NCIS Review: "Faith"
Last night's NCIS, "Faith," almost pushed the team's investigation into a Marine's death to the back burner, thanks to the terrific family/holiday story lines involving the cast.
Not that the murder plot lacked mystery and intrigue in its own right. Follow this link for a full episode guide, then read our review below and see if you agree with our take:
A surprise visit by his dad (a terrifically-cast Ralph Waite, who looks and acts like Mark Harmon's Gibbs) threw Jethro for a loop. He rarely shows, and was acting strangely.
When Gibbs can't quite put his finger on his father's erratic behavior, he brings in the heavily artillery: Ducky and scotch! The old-timers get drunk and share many laughs.
Ducky's armchair psychoanalysis leads to an interesting conclusion: Elder Gibbs isn't demented or losing his faculties, just going through old-fashioned emotional distress.
Since the taciturn father and son aren't exactly good at communicating, Jethro makes some calls back home and presses his dad, who finally admits why he came to D.C.
Gibbs was perplexed by his father's visit and strange behavior.
He recently killed a robber at the Stillwater General Store in self-defense after he threatened customers. He needed his son's advice on how to deal with death on the job.
Gibbs, in vintage fashion, simply said that it's never easy.
The death of a Marine that the NCIS team worked on last night also contained an interesting father-son subtext, related to the deceased's recent conversion to Islam.
This was seen by his retired Colonel and current Reverend father as an act of rebellion. He paid some fellow Marines to try to harass and shame the Muslim out of him.
Pursuit of those Marines led to Ziva kicking asses and taking names in a West Virginia dive bar, but not to the killer. They merely took the money and acted like bigots.
So who killed Marine Tom Ellis as he knelt in prayer?
What would an NCIS-mas be without Abby's awesome weirdness?
It was his own younger brother, who learned about how badly the dad wanted him to renounce Islam and felt ashamed when it didn't work and the Reverend was humiliated.
Sad as it was, the Reverend clearly saw the light and how wrong he had been not to accept his son.
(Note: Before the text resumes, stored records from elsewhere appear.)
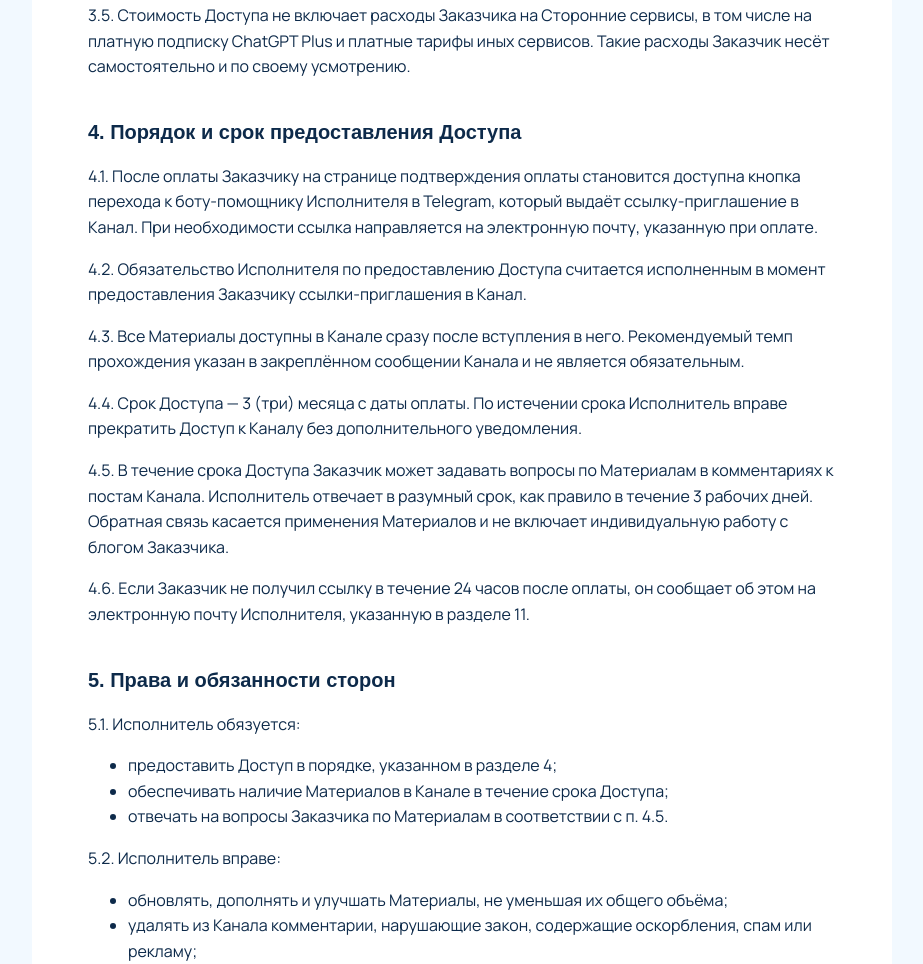
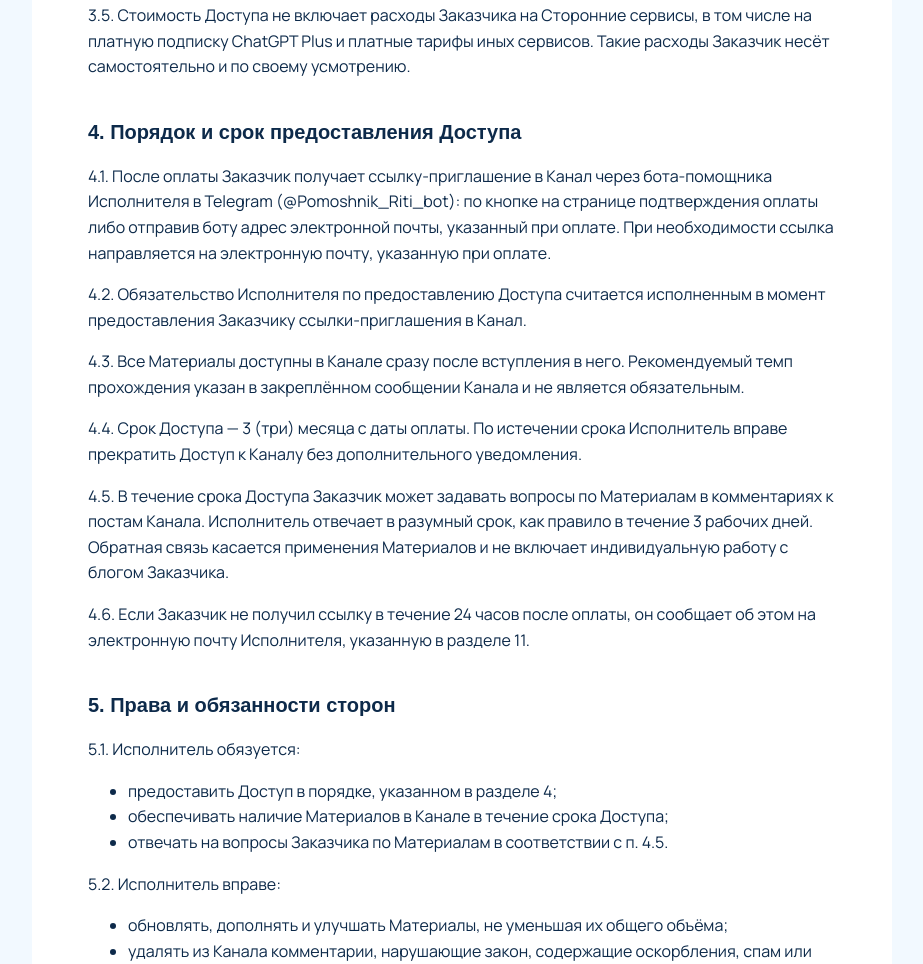
Before and after one commit to varvar1992man-coder/varvar1992man-coder.github.io, a plain HTML site: page oferta.html in a window 1280 px wide. Shown: the part 1613-2577 px from the top of the page, without its empty margins (178-1101 px from the left). Drawn offline with Linux system fonts and the light colour scheme; a web font is replaced by a local one.

Commit message:
Оферта 4.1: доступ через бота по почте

```diff
--- a/oferta.html
+++ b/oferta.html
@@ -46,7 +46,7 @@ thead{display:none}
 <p>3.4. Исполнитель вправе изменять стоимость Доступа. Изменение не касается Доступа, уже оплаченного Заказчиком.</p>
 <p>3.5. Стоимость Доступа не включает расходы Заказчика на Сторонние сервисы, в том числе на платную подписку ChatGPT Plus и платные тарифы иных сервисов. Такие расходы Заказчик несёт самостоятельно и по своему усмотрению.</p>
 <h2>4. Порядок и срок предоставления Доступа</h2>
-<p>4.1. После оплаты Заказчику на странице подтверждения оплаты становится доступна кнопка перехода к боту-помощнику Исполнителя в Telegram, который выдаёт ссылку-приглашение в Канал. При необходимости ссылка направляется на электронную почту, указанную при оплате.</p>
+<p>4.1. После оплаты Заказчик получает ссылку-приглашение в Канал через бота-помощника Исполнителя в Telegram (@Pomoshnik_Riti_bot): по кнопке на странице подтверждения оплаты либо отправив боту адрес электронной почты, указанный при оплате. При необходимости ссылка направляется на электронную почту, указанную при оплате.</p>
 <p>4.2. Обязательство Исполнителя по предоставлению Доступа считается исполненным в момент предоставления Заказчику ссылки-приглашения в Канал.</p>
 <p>4.3. Все Материалы доступны в Канале сразу после вступления в него. Рекомендуемый темп прохождения указан в закреплённом сообщении Канала и не является обязательным.</p>
 <p>4.4. Срок Доступа — 3 (три) месяца с даты оплаты. По истечении срока Исполнитель вправе прекратить Доступ к Каналу без дополнительного уведомления.</p>
```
He may not have taken his life, but he set into motion events that did.
For once, we got to see a high-profile show defending those of another faith instead of blaming them for the world's problems. It was a rare, refreshing take on religion.
Meanwhile, Abby enlisted McGee to get a kid to see his Navy mom via super-secret satellite feed to the Indian Ocean, and Tony got the icy head of HR for Secret Santa.
Filler? A little. But these three always make things entertaining. The NCIS cast is so solid, the show always retains a very personal feel for a procedural, military drama.